the ALJ's determination is supported by substantial
evidence in the record as a whole and was within the
available “zone of choice.” The ALJ provided a
lengthy analysis of the medical opinion evidence and properly
addressed Plaintiff's mental and other limitations, in
light of the medical records, work history and hearing
testimony. The Court gives great deference to the ALJ's
determination as it falls within an acceptable “zone of
choice” of the finder of fact.
the Court will not disturb the ALJ's credibility
determination. In finding Plaintiff's allegations not
completely credible, the ALJ considered such things as
Plaintiff's reported limitations, the objective medical
evidence and medical opinions and Plaintiff's daily
activities. The Court noted Plaintiff's treatment notes
indicate that Plaintiff was overall stable and doing great.
Further, Plaintiff was able to do well despite a conservative
treatment plan. The record further reflects that her treating
physician believed Plaintiff was able to care for herself,
despite still living with her parents, and was doing some

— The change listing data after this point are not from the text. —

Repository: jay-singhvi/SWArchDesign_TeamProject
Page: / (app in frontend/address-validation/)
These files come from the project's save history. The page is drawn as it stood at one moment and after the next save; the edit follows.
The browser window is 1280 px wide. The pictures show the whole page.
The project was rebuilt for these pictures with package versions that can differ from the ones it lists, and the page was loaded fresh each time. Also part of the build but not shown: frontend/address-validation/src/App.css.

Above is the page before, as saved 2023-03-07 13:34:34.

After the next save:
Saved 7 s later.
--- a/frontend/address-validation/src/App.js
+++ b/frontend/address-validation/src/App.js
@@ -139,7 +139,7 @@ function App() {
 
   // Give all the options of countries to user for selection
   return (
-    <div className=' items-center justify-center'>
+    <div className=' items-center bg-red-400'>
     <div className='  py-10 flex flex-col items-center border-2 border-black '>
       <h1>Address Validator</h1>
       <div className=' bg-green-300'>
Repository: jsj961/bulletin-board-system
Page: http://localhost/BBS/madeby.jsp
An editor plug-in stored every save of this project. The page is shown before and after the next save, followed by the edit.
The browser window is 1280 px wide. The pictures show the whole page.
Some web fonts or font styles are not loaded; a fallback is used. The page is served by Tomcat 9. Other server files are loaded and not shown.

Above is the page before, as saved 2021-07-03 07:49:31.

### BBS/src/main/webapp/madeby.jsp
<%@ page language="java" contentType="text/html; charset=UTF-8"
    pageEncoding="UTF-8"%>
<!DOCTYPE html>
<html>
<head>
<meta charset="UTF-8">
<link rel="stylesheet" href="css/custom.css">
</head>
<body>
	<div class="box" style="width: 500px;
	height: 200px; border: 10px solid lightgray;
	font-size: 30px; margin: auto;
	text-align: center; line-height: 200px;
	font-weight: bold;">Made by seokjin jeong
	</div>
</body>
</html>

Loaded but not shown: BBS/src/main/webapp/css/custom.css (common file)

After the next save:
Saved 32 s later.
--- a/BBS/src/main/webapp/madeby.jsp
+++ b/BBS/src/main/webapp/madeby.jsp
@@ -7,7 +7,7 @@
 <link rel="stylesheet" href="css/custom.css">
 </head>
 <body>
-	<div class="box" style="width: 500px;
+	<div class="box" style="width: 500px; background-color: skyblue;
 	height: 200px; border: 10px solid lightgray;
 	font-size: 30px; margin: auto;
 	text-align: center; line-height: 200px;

babysitting. The Court finds the ALJ recognized the
appropriate analytic framework, considered the appropriate
factors, and gave good reasons for discrediting the
claimant's testimony. See generally Tucker v.
Barnhart, 363 F.3d 781, 783 (8th Cir. 2004) (“The
ALJ is not required to discuss each Polaski factor
as long as the analytical framework is recognized and
considered.”). Accordingly, the Court will defer to the
ALJ's judgment. See Whitman v. Colvin, 762 F.3d
701, 707 (8th Cir. 2014) (“Questions of credibility are
for the ALJ in the first instance” and “[i]f an
ALJ explicitly discredits a claimant's testimony and
gives a good reason for doing so, we will normally defer to
Plaintiff alleges the ALJ had a “factual
misunderstanding of the record as a whole” because the
ALJ stated: “However, she did not indicate she received
any special education services.” However, the paragraph
in the ALJ's determination that contains this statement
begins with “claimant testified.” The Court
interprets the ALJ's comment in this specific paragraph
to mean Plaintiff did not testify at the hearing about
specifically receiving special education services. The
transcript reflects that Plaintiff testified she took
“LD” classes at Lewis & Clark during the
summer, but there is no elaboration of what her classes were
during that time. Regardless, the Court finds if the ALJ did
in fact err in his reference to Plaintiff's history of
special education classes, which this Court does not believe
occurred, such “error” did not alter the
ALJ's determination based on substantial evidence in the
record as a whole. See Byes v. Astrue, 687 F.3d 913,
917 (8th Cir. 2012) (To show an error was not harmless,
plaintiff must prove the ALJ would have made a different
determination if the error had not occurred.); citing,
Van Vickle v. Astrue, 539 F.3d 825, 830 (8th Cir.